o11.7 A non-Muslim may not enter the Meccan Sacred Precinct (Haram) under any circumstances, or enter any other mosque without permission (A: nor may Muslims enter churches without permission).
o11.8 It is obligatory for the caliph (def: o25) to protect those of them who are in Muslim lands just as he would Muslims, and to seek the release of those of them who are captured.
o11.9 If non-Muslim subjects of the Islamic stat refuse to conform to the rules of Islam, or to pay the non-Muslim poll tax, then their agreement with the state has been violated (dis: 011.11)(A: though if only one of them disobeys, it concerns him alone).
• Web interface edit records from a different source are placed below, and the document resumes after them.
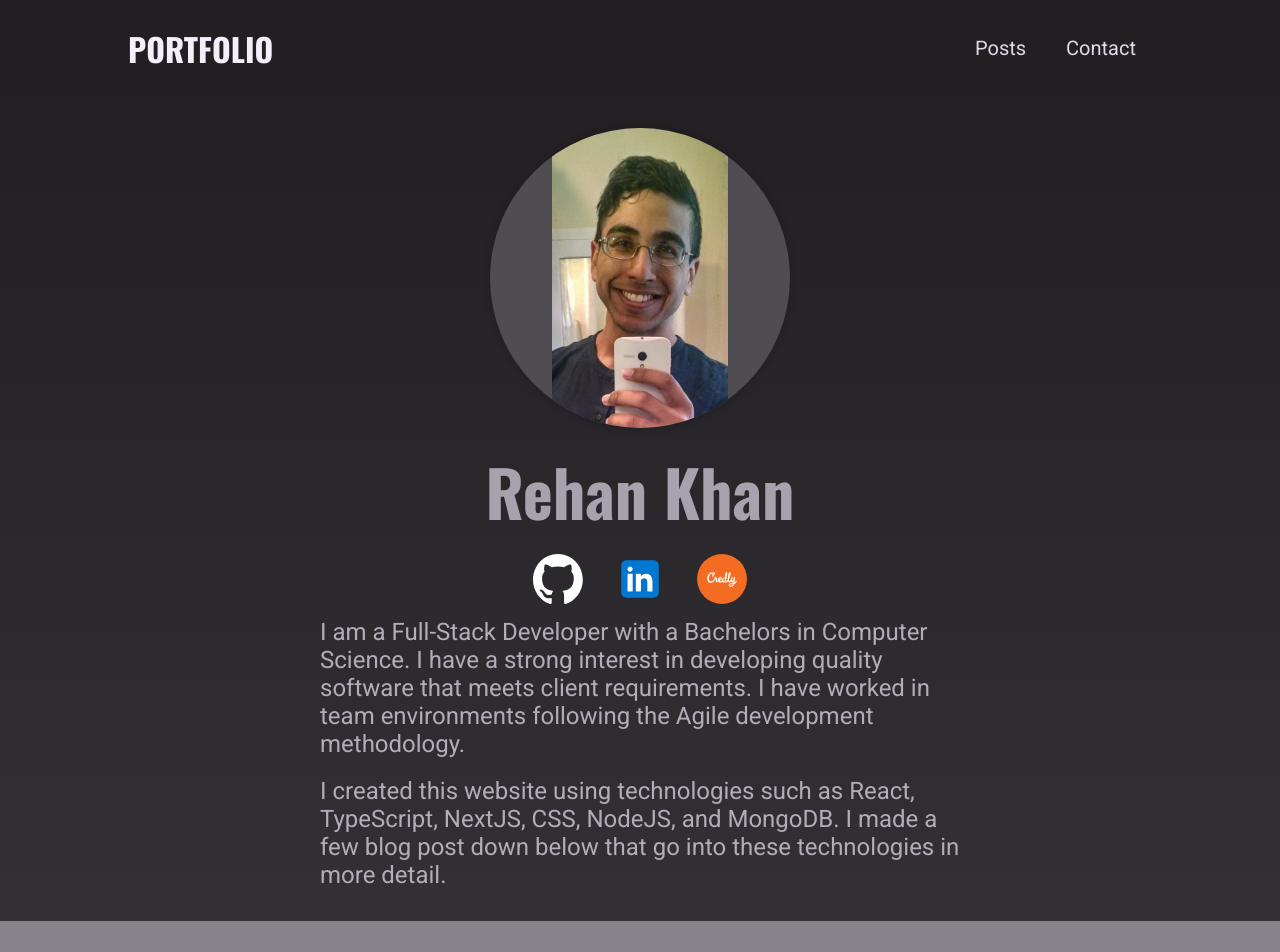
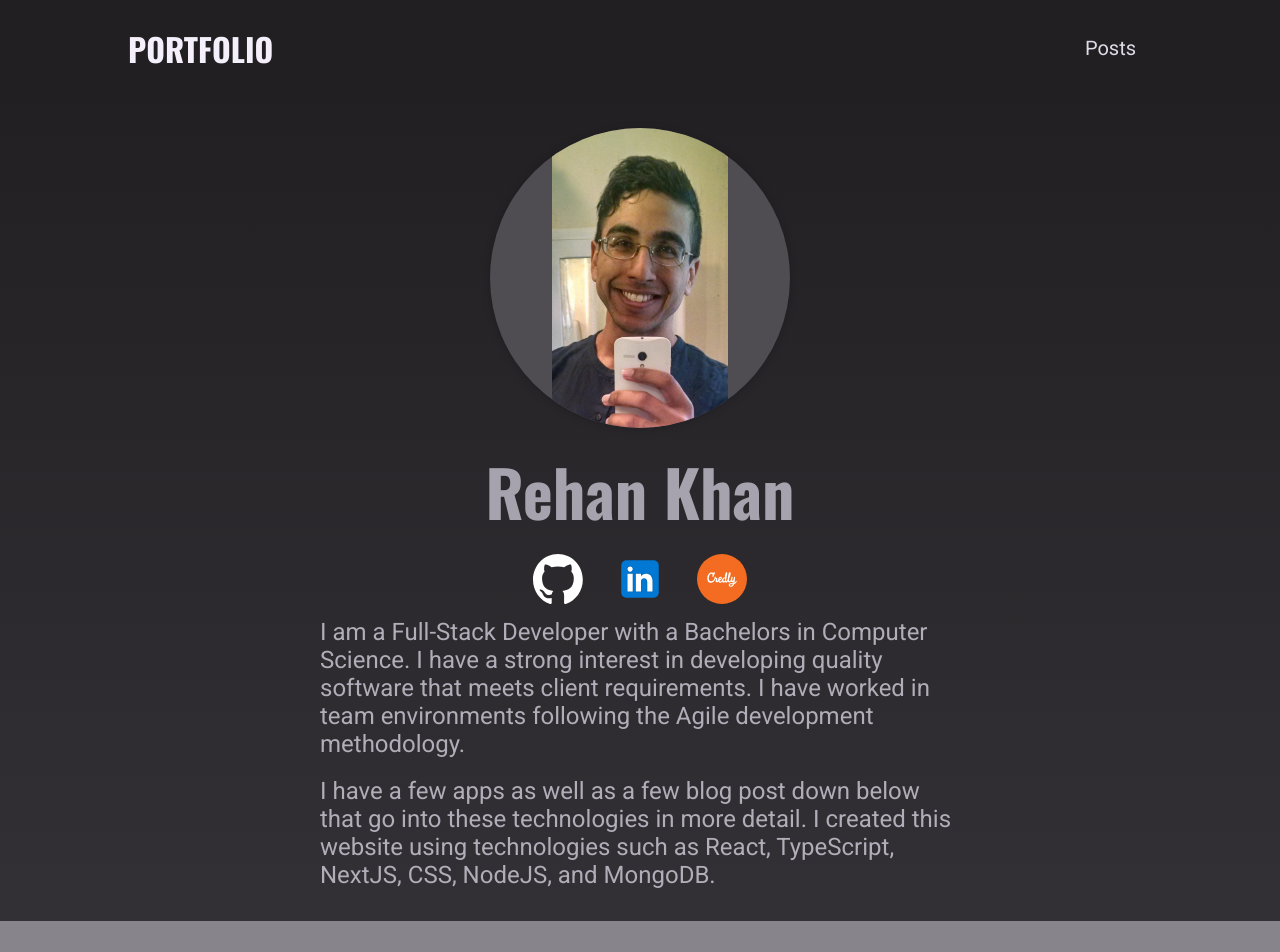
Before and after one commit to rehankhan21/next-blog, a Next.js app: page / in a window 1280 px wide. Shown: the top 952 px of the page. Built offline with nearby package versions, Linux system fonts and the light colour scheme.

Commit message:
added messenger app

```diff
--- a/components/home-page/hero.js
+++ b/components/home-page/hero.js
@@ -69,9 +69,10 @@ function Hero() {
       </p>
       <br></br>
       <p>
-        I created this website using technologies such as React, TypeScript,
-        NextJS, CSS, NodeJS, and MongoDB. I made a few blog post down below that
-        go into these technologies in more detail.
+        I have a few apps as well as a few blog post down below that go into
+        these technologies in more detail. I created this website using
+        technologies such as React, TypeScript, NextJS, CSS, NodeJS, and
+        MongoDB.
       </p>
     </section>
   );
--- a/components/layout/main-navigation.js
+++ b/components/layout/main-navigation.js
@@ -15,9 +15,9 @@ function MainNavigation(params) {
           <li>
             <Link href="/posts">Posts</Link>
           </li>
-          <li>
+          {/* <li>
             <Link href="/contact">Contact</Link>
-          </li>
+          </li> */}
         </ul>
       </nav>
     </header>
--- a/components/posts/post-detail/post-content.js
+++ b/components/posts/post-detail/post-content.js
@@ -28,7 +28,7 @@ function PostContent(props) {
               alt={image.alt}
               width={600}
               height={300}
-              style={{ width: "100%" }}
+              style={{ width: "100%", height: "100%" }}
             />
           </div>
         );
--- /dev/null
+++ b/posts/next-messenger-app.md
@@ -0,0 +1,21 @@
+---
+title: Next Messenger App
+date: "2023-6-24"
+image: next-messenger.png
+excerpt: I created this application using Nextjs 13, React, Node, tailwind and many other tools and frameworks.
+isFeatured: true
+---
+
+# [Click Here For The Hosted App](https://next-messenger-two.vercel.app/)
+
+This app was created using tools and frameworks such as:
+
+- Next.js 13
+- React
+- Node
+- Tailwind
+- Mongodb with Prisma
+
+![Next Messenger Image](next-messenger-md.png)
+
+# [Click Here For The Hosted App](https://next-messenger-two.vercel.app/)
```
Also changed, not shown: public/images/posts/next-messenger-app/next-messenger-md.png (added), public/images/posts/next-messenger-app/next-messenger.png (added).
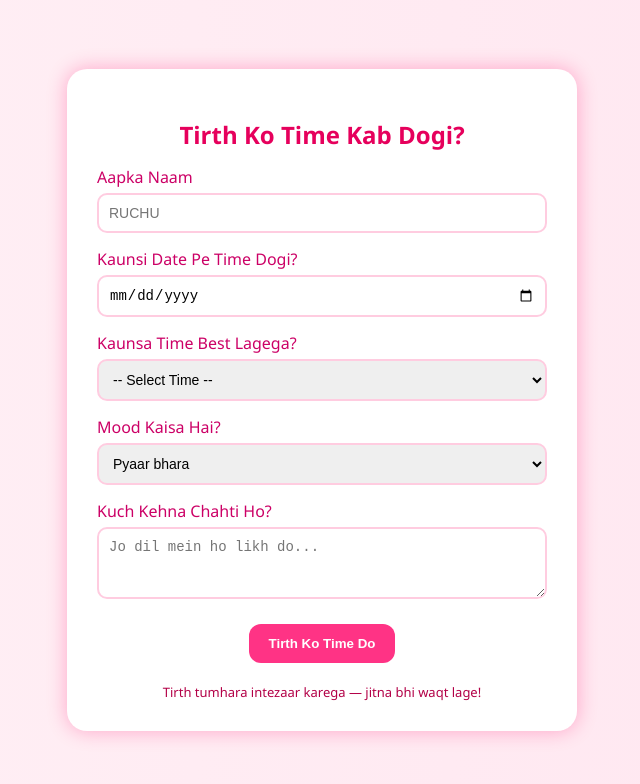
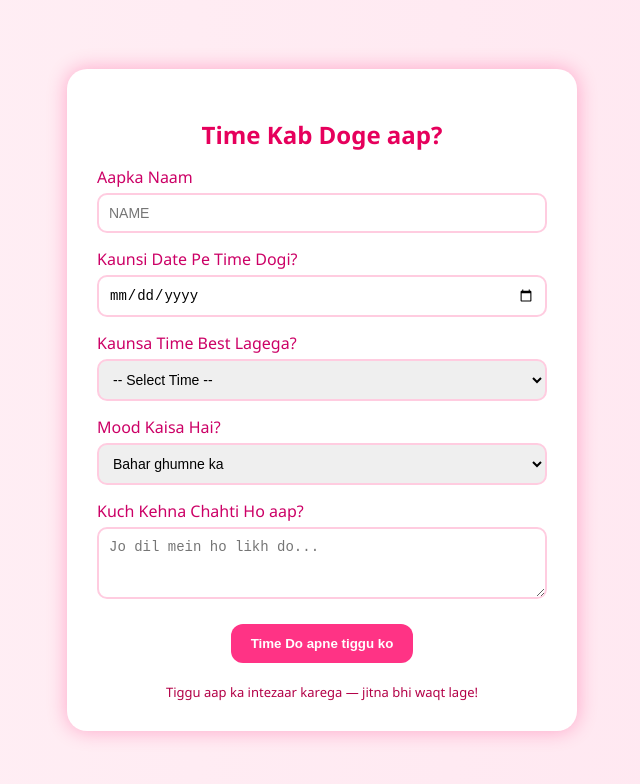
Before and after one commit to Tirthkapatel/appoinment-form, a plain HTML site: page index.html in a window 1280 px wide. Shown: the whole page, without its empty margins (318-958 px from the left). Drawn offline with Linux system fonts and the light colour scheme.

Commit message:
Update index.html

```diff
--- a/index.html
+++ b/index.html
@@ -2,7 +2,7 @@
 <html lang="en">
 <head>
   <meta charset="UTF-8" />
-  <title>RUCHU Please Fill This</title>
+  <title>Any massage for me</title>
   <style>
     body {
       background: linear-gradient(to right, #fff0f5, #ffe6f0);
@@ -70,7 +70,7 @@
 </head>
 <body>
   <div class="form-container">
-    <h2>Tirth Ko Time Kab Dogi?</h2>
+    <h2>Time Kab Doge aap?</h2>
 
     <form action="https://formsubmit.co/kapateltirth209@gmail.com" method="POST">
 
@@ -78,7 +78,7 @@
       <input type="hidden" name="_captcha" value="false" />
 
       <label for="name">Aapka Naam</label>
-      <input type="text" name="name" id="name" placeholder="RUCHU" required />
+      <input type="text" name="name" id="name" placeholder="NAME" required />
 
       <label for="date">Kaunsi Date Pe Time Dogi?</label>
       <input type="date" name="date" id="date" required />
@@ -94,20 +94,20 @@
 
       <label for="mood">Mood Kaisa Hai?</label>
       <select name="mood" id="mood">
-        <option>Pyaar bhara</option>
+        <option>Bahar ghumne ka</option>
         <option>Thoda busy hoon</option>
         <option>Chill karna hai</option>
         <option>Tumse milne ka mann hai</option>
       </select>
 
-      <label for="note">Kuch Kehna Chahti Ho?</label>
+      <label for="note">Kuch Kehna Chahti Ho aap?</label>
       <textarea name="note" id="note" rows="3" placeholder="Jo dil mein ho likh do..."></textarea>
 
-      <button type="submit">Tirth Ko Time Do</button>
+      <button type="submit">Time Do apne tiggu ko</button>
     </form>
 
     <div class="footer">
-      Tirth tumhara intezaar karega — jitna bhi waqt lage!
+      Tiggu aap ka intezaar karega — jitna bhi waqt lage!
     </div>
   </div>
 </body>
```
o11.10 The agreement is also violated (A: with respect to the offender alone) if the state has stipulated that any of the following things break it, and one of the subjects does so anyway, though if the state has not stipulated that these break the agreement, then they do not; namely, if one of the subject people:
- commits adultery with a Muslim woman or marries her;
- conceals spies of hostile forces;
- leads a Muslim away from Islam;
- kills a Muslim;
- or mentions something impermissible about Allah, the Prophet (Allah bless him and give him peace), or Islam.
o11.11 When a subject’s agreement with the state has been violated, the caliph chooses between the four alternatives mentioned above in connection with prisoners of war (o9.14).
o25.0 THE CALIPHATE
THE QUALIFICATIONS OF A CALIPH
o25.3 (Nawawi:) Among the qualifications of the caliph are that he be:
(a) Muslim (H: so that he may see to the best interests of Islam and the Muslims (K: it being invalid to appoint a non-Muslim (kafir) to authority, even to rule non-Muslims.) (S: Qadi ‘Iyad states that there is scholarly consensus (def: b7) that is is not legally valid to invest a non-Muslim as caliph, and that if a caliph becomes a non- Muslim (dis: o8.7) he is no longer caliph, as also when he does not maintain the
prescribed prayers …
o24.0 WITNESSING & TESTIFYING
o24.2 Legal testimony is only acceptable from a witness who:
- is free;
- is fully responsible (mukalaf, def: c8.1) (O: as testimony is not accepted from a child or insane person, even when the child’s testimony regards injuries among children that occurred at play;
- is able to speak;
- is mentally awake;
- is religious (O: meaning upright (o24.4) (A: and Muslim), for Allah Most High says,
“Let those of rectitude among you testify” (Koran 65:2),
and unbelief is the vilest form of corruption, as goes without saying);
The Constitution of Afghanistan (ratified January 26, 2004)